  • The researchers identified 12 observational studies published in English or Chinese with approximately 45,000 children aged 3 to 18 that examined associations between personality traits associated with the five personality domains of the FFM (based on questionnaires) and measures of obesity, including body mass index (BMI). ).

  • Based on the personality FFM, the review classified personality traits into one of these five domains:

    • Agreeableness: The tendency to be altruistic and emotionally supportive.

    • Consciousness: The tendency to control oneself, to persevere and to be disciplined according to social norms.

    • Extraversion: Tendency to be sociable, self-confident, and outgoing.

    • Neuroticism: The tendency to be nervous, emotionally unstable, and have a low stress tolerance.

    • Openness: The tendency to be imaginative, curious and creative.

  • The authors categorized compliance, persistence, psychoticism, and self-control as “other personality traits.”

  • Four studies in the review were conducted in America, two in Belgium and one in Australia, China, Italy, Ireland, the Netherlands and Norway. They were mainly children between the ages of 6 and 12.

Principle results

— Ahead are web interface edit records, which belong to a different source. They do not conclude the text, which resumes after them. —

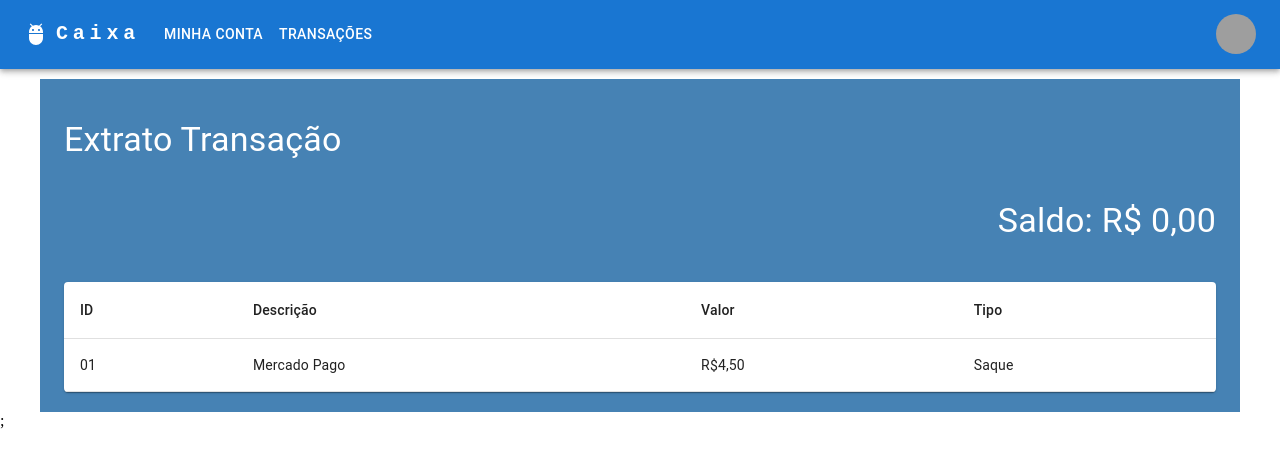
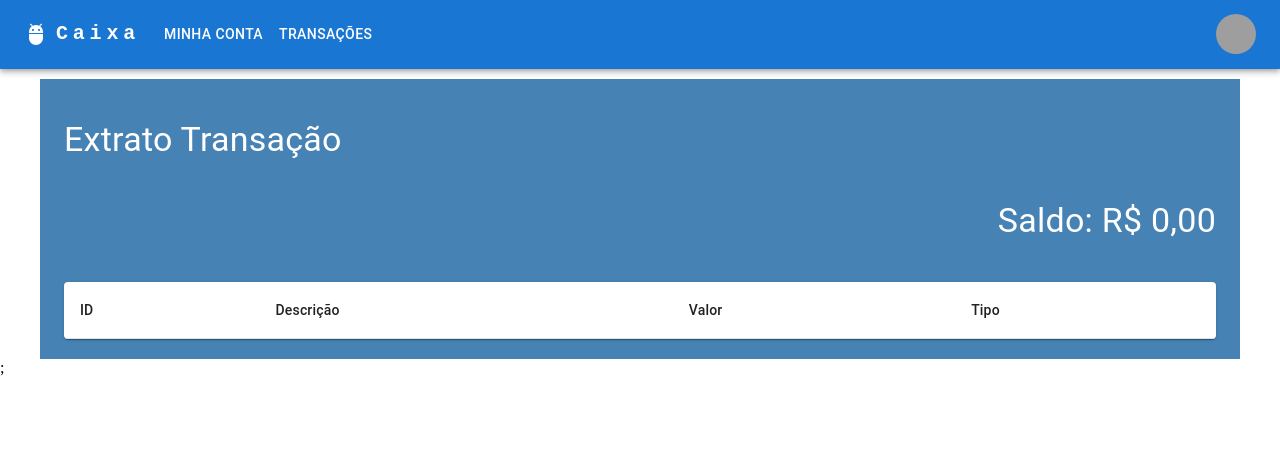
Before and after one commit to umpierres/caixa, a React (Create React App) app: page / in a window 1280 px wide. Shown: the top 468 px of the page. Built offline with nearby package versions, Linux system fonts and the light colour scheme; grey boxes are pictures that could not be loaded.

Commit message:
inseri os valores do TransactionSlice no ShowTransaction.

```diff
--- a/src/pages/ShowTransaction.tsx
+++ b/src/pages/ShowTransaction.tsx
@@ -1,4 +1,5 @@
 import React from 'react';
+import { useSelector } from 'react-redux';
 import ResponsiveAppBar from '../components/ResponsiveAppBar';
 import {
   Container,
@@ -12,8 +13,11 @@ import {
   Typography
 } from '@mui/material';
 import Paper from '@mui/material/Paper';
+import { selectAll } from '../store/modules/TransactionSlice';
 
 const ShowTransaction: React.FC = () => {
+  const transaction = useSelector(selectAll);
+
   return (
     <>
       <ResponsiveAppBar />
@@ -49,12 +53,14 @@ const ShowTransaction: React.FC = () => {
                   </TableRow>
                 </TableHead>
                 <TableBody>
-                  <TableRow>
-                    <TableCell>01</TableCell>
-                    <TableCell>Mercado Pago</TableCell>
-                    <TableCell>R$4,50</TableCell>
-                    <TableCell>Saque</TableCell>
-                  </TableRow>
+                  {transaction.map(transaction => (
+                    <TableRow key={transaction.id}>
+                      <TableCell>{transaction.id}</TableCell>
+                      <TableCell>{transaction.description}</TableCell>
+                      <TableCell>{transaction.value}</TableCell>
+                      <TableCell>{transaction.type}</TableCell>
+                    </TableRow>
+                  ))}
                 </TableBody>
               </Table>
             </TableContainer>
```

  • In five studies that assessed conscientiousness, higher levels of this domain were significantly associated with lower BMI based on both pooled correlation coefficients and pooled standardized mean differences.

  • Analyzes showed no consistent significant associations between extraversion (seven studies), agreeableness (five studies), neuroticism (five studies), or openness (five studies) and childhood obesity.

  • Seven studies assessed associations between personality traits other than the five dimensions included in FFM and childhood obesity. Reduced self-control was significantly related to higher BMI in four studies. Results of a longitudinal study found no significant association between psychoticism and central obesity.

Limits

  • The meta-analysis did not include self-control, compliance, and persistence as part of conscientiousness, unlike some previous studies.

  • The new analysis included only studies published in English or Chinese.

  • There may have been a publication bias. Studies that have not found significant associations between personality traits and childhood obesity may not have been published.

Disclosures

This is an abstract of a preprint research study “The Association of Personality Traits with Childhood Obesity: A Systematic Review and Meta-Analysis” authored by researchers in the Department of Maternal and Child Health, School of Health Public, Peking University, Beijing, China on medRxiv powered by Medscape. This study has not yet been peer reviewed. The full text of the study is available at medRxiv.org.

Share.

Comments are closed.